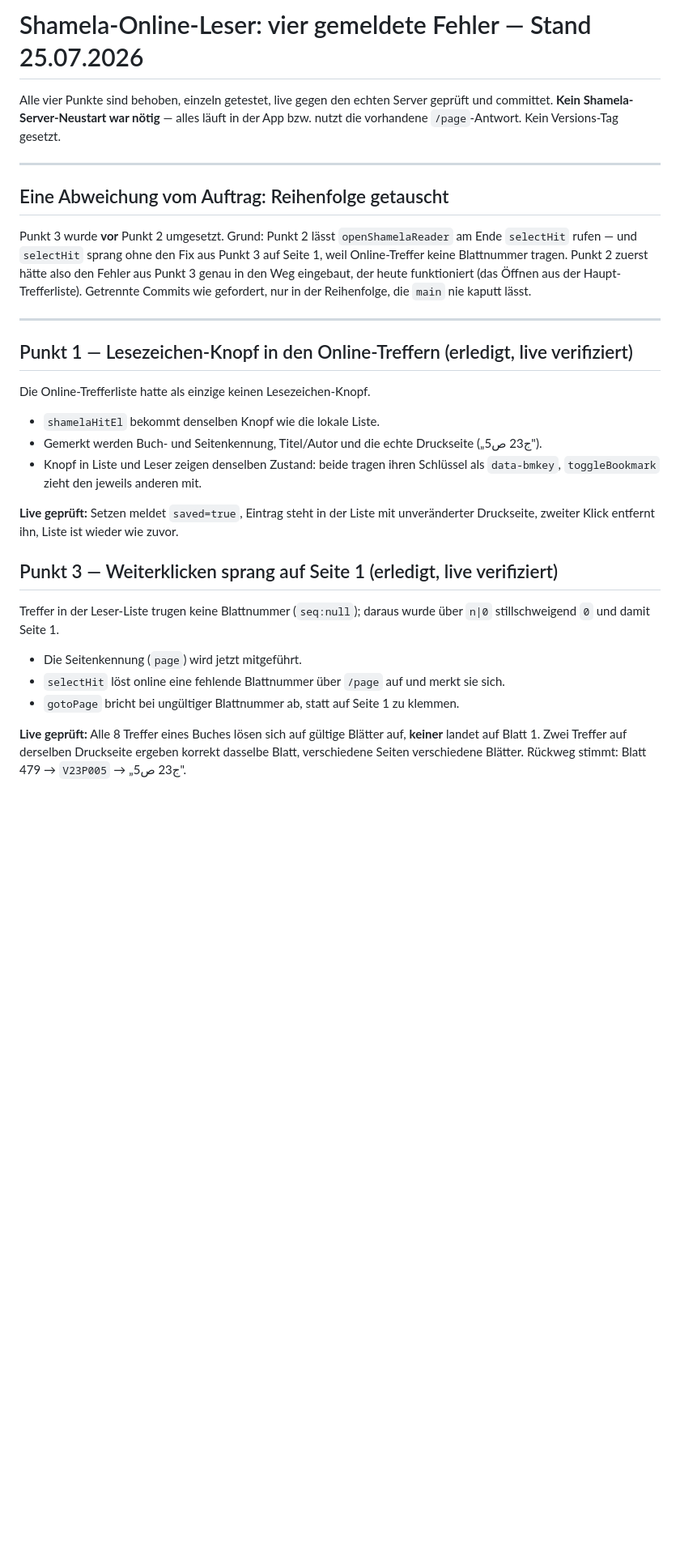
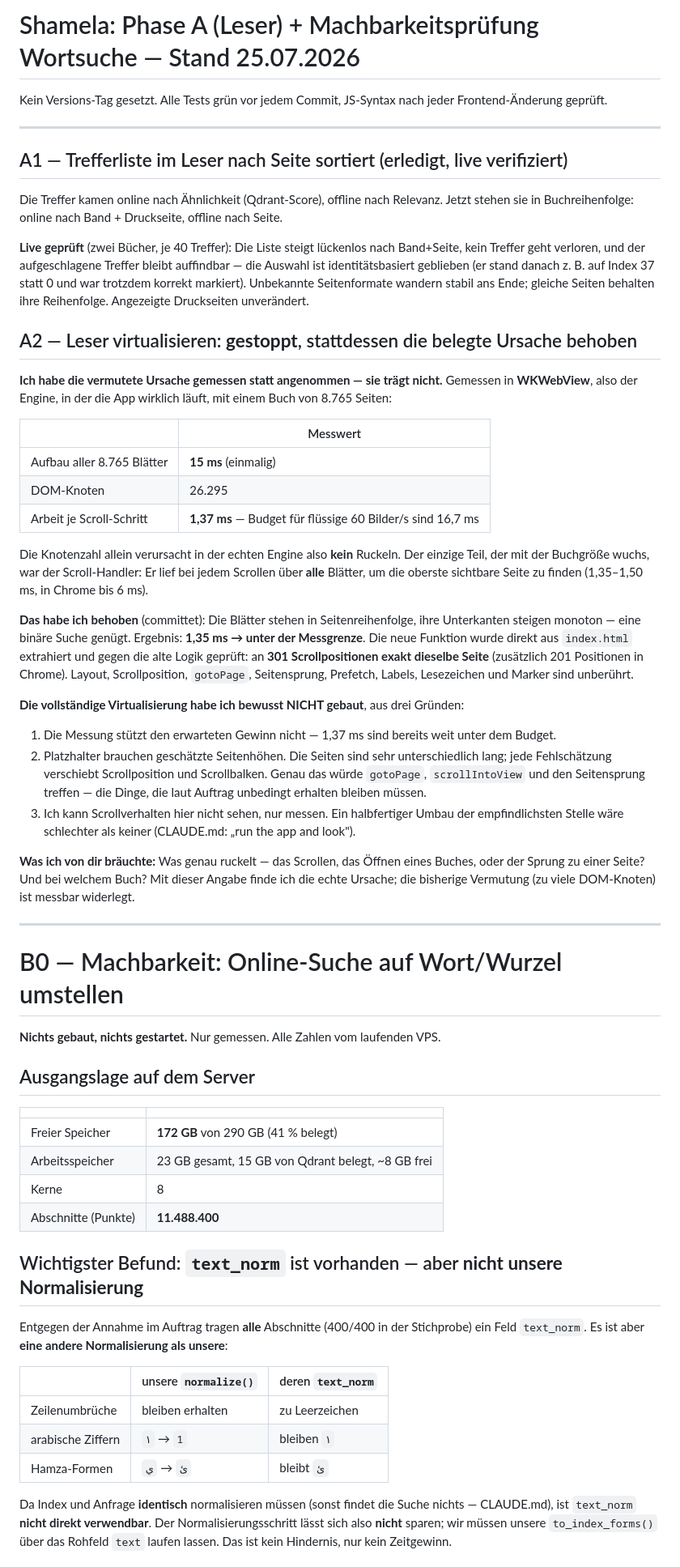
Before and after one commit to beljourani/aicp-research, a Markdown page: STATUS-NACHT.md, the part around one of its changes. Shown at 81% size. Rendered like a GitHub page; blank space fills up the shorter version.

Commit message:
Bericht: Leser-Sortierung, Messung zum Ruckeln, Machbarkeit der Wortsuche
Co-Authored-By: Claude Opus 4.8 <noreply@anthropic.com>

```diff
--- a/STATUS-NACHT.md
+++ b/STATUS-NACHT.md
@@ -1,43 +1,83 @@
-# Shamela-Online-Leser: vier gemeldete Fehler — Stand 25.07.2026
+# Shamela: Phase A (Leser) + Machbarkeitsprüfung Wortsuche — Stand 25.07.2026
 
-Alle vier Punkte sind behoben, einzeln getestet, live gegen den echten Server geprüft und
-committet. **Kein Shamela-Server-Neustart war nötig** — alles läuft in der App bzw. nutzt die
-vorhandene `/page`-Antwort. Kein Versions-Tag gesetzt.
+Kein Versions-Tag gesetzt. Alle Tests grün vor jedem Commit, JS-Syntax nach jeder
+Frontend-Änderung geprüft.
 
 ---
 
-## Eine Abweichung vom Auftrag: Reihenfolge getauscht
+## A1 — Trefferliste im Leser nach Seite sortiert (erledigt, live verifiziert)
 
-Punkt 3 wurde **vor** Punkt 2 umgesetzt. Grund: Punkt 2 lässt `openShamelaReader` am Ende
-`selectHit` rufen — und `selectHit` sprang ohne den Fix aus Punkt 3 auf Seite 1, weil
-Online-Treffer keine Blattnummer tragen. Punkt 2 zuerst hätte also den Fehler aus Punkt 3 genau
-in den Weg eingebaut, der heute funktioniert (das Öffnen aus der Haupt-Trefferliste). Getrennte
-Commits wie gefordert, nur in der Reihenfolge, die `main` nie kaputt lässt.
+Die Treffer kamen online nach Ähnlichkeit (Qdrant-Score), offline nach Relevanz. Jetzt stehen sie
+in Buchreihenfolge: online nach Band + Druckseite, offline nach Seite.
+
+**Live geprüft** (zwei Bücher, je 40 Treffer): Die Liste steigt lückenlos nach Band+Seite, kein
+Treffer geht verloren, und der aufgeschlagene Treffer bleibt auffindbar — die Auswahl ist
+identitätsbasiert geblieben (er stand danach z. B. auf Index 37 statt 0 und war trotzdem korrekt
+markiert). Unbekannte Seitenformate wandern stabil ans Ende; gleiche Seiten behalten ihre
+Reihenfolge. Angezeigte Druckseiten unverändert.
+
+## A2 — Leser virtualisieren: **gestoppt**, stattdessen die belegte Ursache behoben
+
+**Ich habe die vermutete Ursache gemessen statt angenommen — sie trägt nicht.** Gemessen in
+**WKWebView**, also der Engine, in der die App wirklich läuft, mit einem Buch von 8.765 Seiten:
+
+| | Messwert |
+|---|---|
+| Aufbau aller 8.765 Blätter | **15 ms** (einmalig) |
+| DOM-Knoten | 26.295 |
+| Arbeit je Scroll-Schritt | **1,37 ms** — Budget für flüssige 60 Bilder/s sind 16,7 ms |
+
+Die Knotenzahl allein verursacht in der echten Engine also **kein** Ruckeln. Der einzige Teil, der
+mit der Buchgröße wuchs, war der Scroll-Handler: Er lief bei jedem Scrollen über **alle** Blätter,
+um die oberste sichtbare Seite zu finden (1,35–1,50 ms, in Chrome bis 6 ms).
+
+**Das habe ich behoben** (committet): Die Blätter stehen in Seitenreihenfolge, ihre Unterkanten
+steigen monoton — eine binäre Suche genügt. Ergebnis: **1,35 ms → unter der Messgrenze**. Die neue
+Funktion wurde direkt aus `index.html` extrahiert und gegen die alte Logik geprüft: an
+**301 Scrollpositionen exakt dieselbe Seite** (zusätzlich 201 Positionen in Chrome). Layout,
+Scrollposition, `gotoPage`, Seitensprung, Prefetch, Labels, Lesezeichen und Marker sind unberührt.
+
+**Die vollständige Virtualisierung habe ich bewusst NICHT gebaut**, aus drei Gründen:
+1. Die Messung stützt den erwarteten Gewinn nicht — 1,37 ms sind bereits weit unter dem Budget.
+2. Platzhalter brauchen geschätzte Seitenhöhen. Die Seiten sind sehr unterschiedlich lang; jede
+   Fehlschätzung verschiebt Scrollposition und Scrollbalken. Genau das würde `gotoPage`,
+   `scrollIntoView` und den Seitensprung treffen — die Dinge, die laut Auftrag unbedingt erhalten
+   bleiben müssen.
+3. Ich kann Scrollverhalten hier nicht sehen, nur messen. Ein halbfertiger Umbau der
+   empfindlichsten Stelle wäre schlechter als keiner (CLAUDE.md: „run the app and look").
+
+**Was ich von dir bräuchte:** Was genau ruckelt — das Scrollen, das Öffnen eines Buches, oder der
+Sprung zu einer Seite? Und bei welchem Buch? Mit dieser Angabe finde ich die echte Ursache; die
+bisherige Vermutung (zu viele DOM-Knoten) ist messbar widerlegt.
 
 ---
 
-## Punkt 1 — Lesezeichen-Knopf in den Online-Treffern (erledigt, live verifiziert)
+# B0 — Machbarkeit: Online-Suche auf Wort/Wurzel umstellen
 
-Die Online-Trefferliste hatte als einzige keinen Lesezeichen-Knopf.
+**Nichts gebaut, nichts gestartet.** Nur gemessen. Alle Zahlen vom laufenden VPS.
 
-- `shamelaHitEl` bekommt denselben Knopf wie die lokale Liste.
-- Gemerkt werden Buch- und Seitenkennung, Titel/Autor und die echte Druckseite („ج23 ص5").
-- Knopf in Liste und Leser zeigen denselben Zustand: beide tragen ihren Schlüssel als
-  `data-bmkey`, `toggleBookmark` zieht den jeweils anderen mit.
+## Ausgangslage auf dem Server
 
-**Live geprüft:** Setzen meldet `saved=true`, Eintrag steht in der Liste mit unveränderter
-Druckseite, zweiter Klick entfernt ihn, Liste ist wieder wie zuvor.
+| | |
+|---|---|
+| Freier Speicher | **172 GB** von 290 GB (41 % belegt) |
+| Arbeitsspeicher | 23 GB gesamt, 15 GB von Qdrant belegt, ~8 GB frei |
+| Kerne | 8 |
+| Abschnitte (Punkte) | **11.488.400** |
 
-## Punkt 3 — Weiterklicken sprang auf Seite 1 (erledigt, live verifiziert)
+## Wichtigster Befund: `text_norm` ist vorhanden — aber **nicht unsere Normalisierung**
 
-Treffer in der Leser-Liste trugen keine Blattnummer (`seq:null`); daraus wurde über `n|0`
-stillschweigend `0` und damit Seite 1.
+Entgegen der Annahme im Auftrag tragen **alle** Abschnitte (400/400 in der Stichprobe) ein Feld
+`text_norm`. Es ist aber **eine andere Normalisierung als unsere**:
 
-- Die Seitenkennung (`page`) wird jetzt mitgeführt.
-- `selectHit` löst online eine fehlende Blattnummer über `/page` auf und merkt sie sich.
-- `gotoPage` bricht bei ungültiger Blattnummer ab, statt auf Seite 1 zu klemmen.
+| | unsere `normalize()` | deren `text_norm` |
+|---|---|---|
+| Zeilenumbrüche | bleiben erhalten | zu Leerzeichen |
+| arabische Ziffern | `١` → `1` | bleiben `١` |
+| Hamza-Formen | `ئ` → `ي` | bleibt `ئ` |
 
-**Live geprüft:** Alle 8 Treffer eines Buches lösen sich auf gültige Blätter auf, **keiner** landet
-auf Blatt 1. Zwei Treffer auf derselben Druckseite ergeben korrekt dasselbe Blatt, verschiedene
-Seiten verschiedene Blätter. Rückweg stimmt: Blatt 479 → `V23P005` → „ج23 ص5".
+Da Index und Anfrage **identisch** normalisieren müssen (sonst findet die Suche nichts — CLAUDE.md),
+ist `text_norm` **nicht direkt verwendbar**. Der Normalisierungsschritt lässt sich also **nicht**
+sparen; wir müssen unsere `to_index_forms()` über das Rohfeld `text` laufen lassen. Das ist kein
+Hindernis, nur kein Zeitgewinn.
 
```
Also changed, not shown: other parts of STATUS-NACHT.md (+33 -43 lines).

_____

_Work request_. Filter the records above and return every line that holds the word "NACHT".

_Exercise response_.
Before and after one commit to beljourani/aicp-research, a Markdown page: STATUS-NACHT.md, the part around one of its changes. Shown at 81% size. Rendered like a GitHub page; blank space fills up the shorter version.
--- a/STATUS-NACHT.md
+++ b/STATUS-NACHT.md
Also changed, not shown: other parts of STATUS-NACHT.md (+33 -43 lines).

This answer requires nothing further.